• [Exercise prompt]
Work out how many lines of the material contain the string "tambien". Respond with the number only.

• [Material for this task]
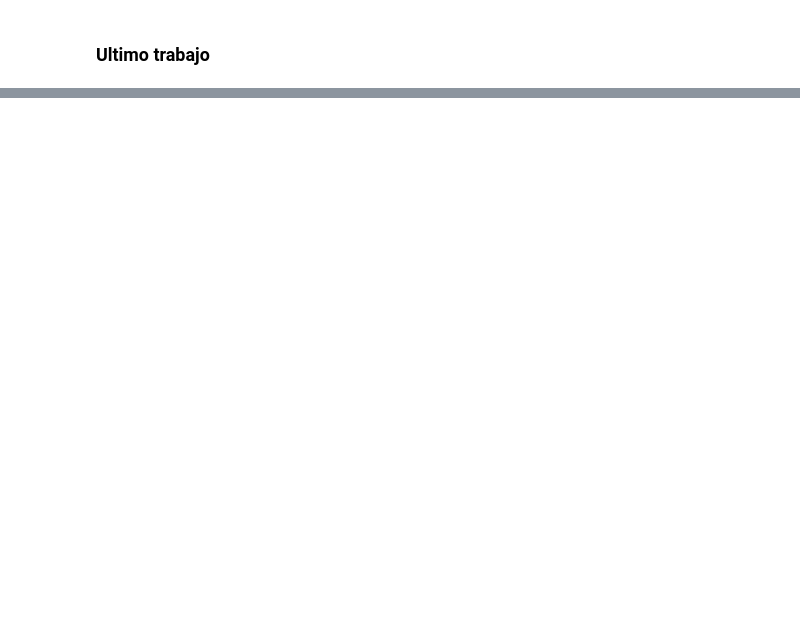
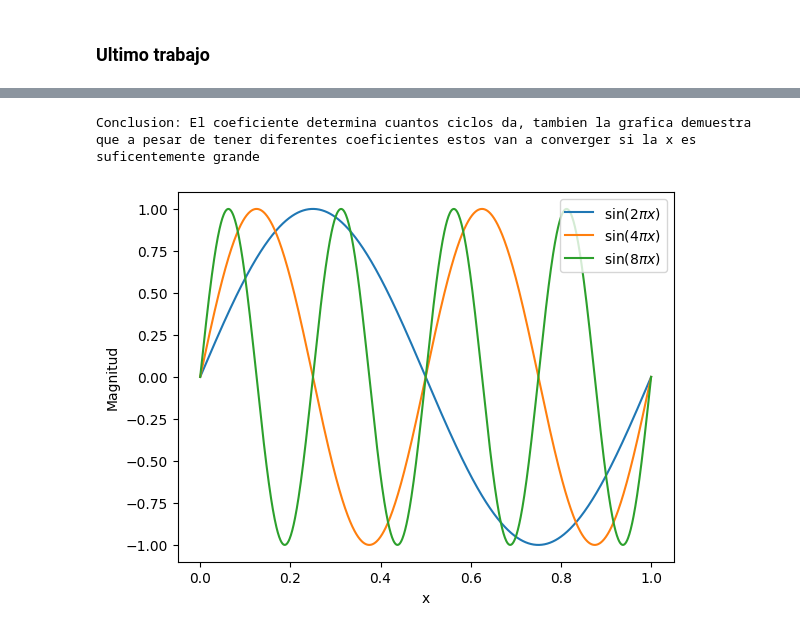
Before and after one commit to oliveroide/Notas_IA_Waissman, a Jupyter notebook: tareas/Introducción a Numpy y Matplotlib.ipynb, the cells around one changed output, grey strips where cells are left out. Drawn from its saved outputs; the diff is of its cells as text; code cells hidden in the pictures; blank space fills up the shorter version.

```diff
--- a/tareas/Introducción a Numpy y Matplotlib.ipynb
+++ b/tareas/Introducción a Numpy y Matplotlib.ipynb
@@ -547,0 +595,19 @@ Realiza lo siguiente en varias celdas abajo de esta:
+# %%
+from matplotlib.pyplot import xlabel
+
+
+x = np.linspace(0, 1, 1000)
+y1 = np.sin(2 * np.pi * x)
+y2 = np.sin(4 * np.pi * x)
+y3 = np.sin(8 * np.pi * x)
+plt
+plt.plot(x, y1, label=r'$\sin(2\pi x)$')
+plt.plot(x, y2, label=r'$\sin(4\pi x)$')
+plt.plot(x, y3, label=r'$\sin(8\pi x)$')
+plt.xlabel("x")
+plt.ylabel("Magnitud")
+plt.legend(loc=0)
+print("Conclusion: El coeficiente determina cuantos ciclos da, tambien la grafica demuestra que a pesar de tener diferentes coeficientes estos van a converger si la x es suficentemente grande")
+# %% [output]
+Conclusion: El coeficiente determina cuantos ciclos da, tambien la grafica demuestra que a pesar de tener diferentes coeficientes estos van a converger si la x es suficentemente grande
+[figure, added]
```
Also changed, not shown: parts of 14 cells of this notebook, 1 other file.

• [Exercise result]
2